Mutlu’s musical journey has included a long standing collaboration with singer/songwriter Amos Lee and sharing the same stages as marquee performers like Joe Jackson, Shuggie Otis, Katy Perry, Todd Rundgren, and the Blind Boys of Alabama among many others. It’s the seven songs on his new album Good Trouble bringing us here today, however, and the first generation American of Turkish descent proves he can more than stand in the company of those aforementioned performers. He’s garnered a lot of attention for his numerous appearances on Daryl Hall’s popular “Live at Daryl’s House” program and has toured often with Hall and Oates as a support act for their live shows. Mutlu has trod the boards in some of the most renowned venues throughout the United States and overseas like Los Angeles’ Greek Theatre, Philadelphia’s Tower Theatre, and the Royal Festival Hall in London. It is as sure of an indication as any of the respect and popularity he commands as both a performer and songwriter.
“Lifeline” packs quite a wallop without ever steamrolling listeners. The majority of the wallop comes from the percussion – it is a mix of straight forward drumming and handclaps, though it is difficult to tell if the handclaps are generated by keyboards or live. It doesn’t really matter however – the percussion is quite unlike anything else you’ll hear on the album. I noticed, in retrospect, this is one of the few tracks on the album that are strictly acoustic and feature no electric guitar embellishments, but it doesn’t affect the quality in any way.
He takes another direction with the track “Not Escapable” and invokes a reggae sound through surprising instrumental means. Despite the notable instrumental variations from typical reggae tunes, the song is successful and benefits a lot from the insistent percussive song defining the performance.

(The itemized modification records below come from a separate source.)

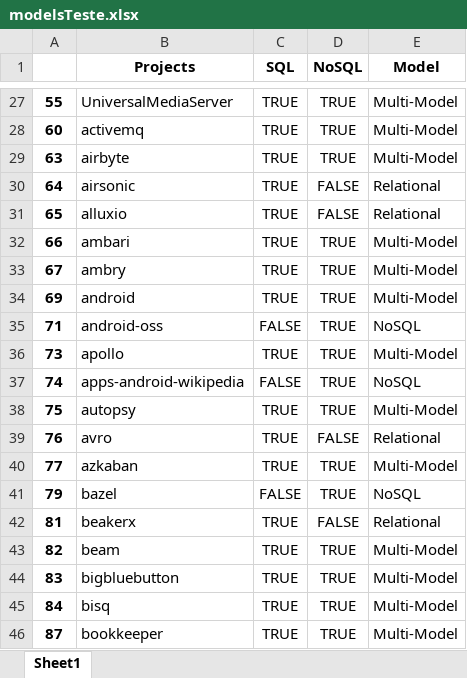
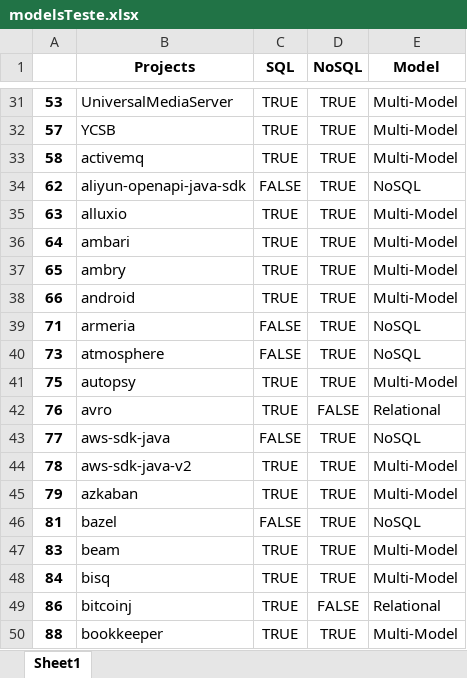
Before and after one commit to gems-uff/db-mining, an Excel workbook: src/modelsTeste.xlsx, sheet Sheet1, drawn as a sheet; only a part is shown, gaps mark what is left out; values as stored, in another font and other column widths than the file's, no borders; removed rows and columns are numbered as before the commit, all else as after; the diff covers the shown part only; the diff names each change by its address in the sheet, - before the commit and + after, or states it on an @@ line.

```diff
--- a/src/modelsTeste.xlsx (sheet Sheet1)
+++ b/src/modelsTeste.xlsx (sheet Sheet1)
-A31: 55
+A31: 53
+row 32: 57 | YCSB | TRUE | TRUE | Multi-Model
-A33: 60
+A33: 58
+row 34: 62 | aliyun-openapi-java-sdk | FALSE | TRUE | NoSQL
-B35 (Projects): airbyte
+B35 (Projects): alluxio
-B36 (Projects): airsonic
+B36 (Projects): ambari
-D36:D37 (NoSQL): FALSE
+D36:D37 (NoSQL): TRUE
-E36:E37 (Model): Relational
+E36:E37 (Model): Multi-Model
-B37 (Projects): alluxio
+B37 (Projects): ambry
-B38 (Projects): ambari
+B38 (Projects): android
-row 33: 67 | ambry | TRUE | TRUE | Multi-Model
-row 34: 69 | android | TRUE | TRUE | Multi-Model
-B39 (Projects): android-oss
+B39 (Projects): armeria
-B40 (Projects): apollo
+B40 (Projects): atmosphere
-C40 (SQL): TRUE
+C40 (SQL): FALSE
-E40 (Model): Multi-Model
+E40 (Model): NoSQL
-row 37: 74 | apps-android-wikipedia | FALSE | TRUE | NoSQL
-B43 (Projects): azkaban
+B43 (Projects): aws-sdk-java
-C43 (SQL): TRUE
+C43 (SQL): FALSE
-E43 (Model): Multi-Model
+E43 (Model): NoSQL
+row 44: 78 | aws-sdk-java-v2 | TRUE | TRUE | Multi-Model
-B45 (Projects): bazel
+B45 (Projects): azkaban
-C45 (SQL): FALSE
+C45 (SQL): TRUE
-E45 (Model): NoSQL
+E45 (Model): Multi-Model
-B46 (Projects): beakerx
+B46 (Projects): bazel
-C46 (SQL): TRUE
+C46 (SQL): FALSE
-D46 (NoSQL): FALSE
+D46 (NoSQL): TRUE
-E46 (Model): Relational
+E46 (Model): NoSQL
-row 43: 82 | beam | TRUE | TRUE | Multi-Model
-B47 (Projects): bigbluebutton
+B47 (Projects): beam
+row 49: 86 | bitcoinj | TRUE | FALSE | Relational
-A50: 87
+A50: 88
```
Also changed, not shown: 100 added rows, 51 removed rows and 229 edited cells elsewhere in this sheet, resources/databases_models.xlsx, resources/historical_join_db.xlsx, 7 other files.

Mutlu takes another stylistic turn with the song “95 to 5” by including a wah wah guitar instrumental break in the song’s second half that might have sounded out of place in the hands of a lesser songwriting but, instead, really leaves a mark on the song that lingers with listeners. The multi tracked vocals, especially during the scat singing sections, are effective and focus the on the mainstream potential the song holds for listeners.
John Oates makes a guest appearance on the soul tune “Nothing in This Whole Wide World” helps send it over the top vocally but Mutlu’s own singing performance is far from shabby. It may take on time-tested subject matter, but Mutlu has such a signature style that he makes the subject sound like something new and the arrangement has the same smooth passion we hear in the earlier songs. The final curtain for Good Trouble falls with the performance of “Oh My Girl” and there’s another precise and well played electric guitar break in this song that helps elevate it to the album’s final special moments. There are many such moments on Mutlu’s latest album and there’s undoubtedly more to come from this prodigiously talented performer.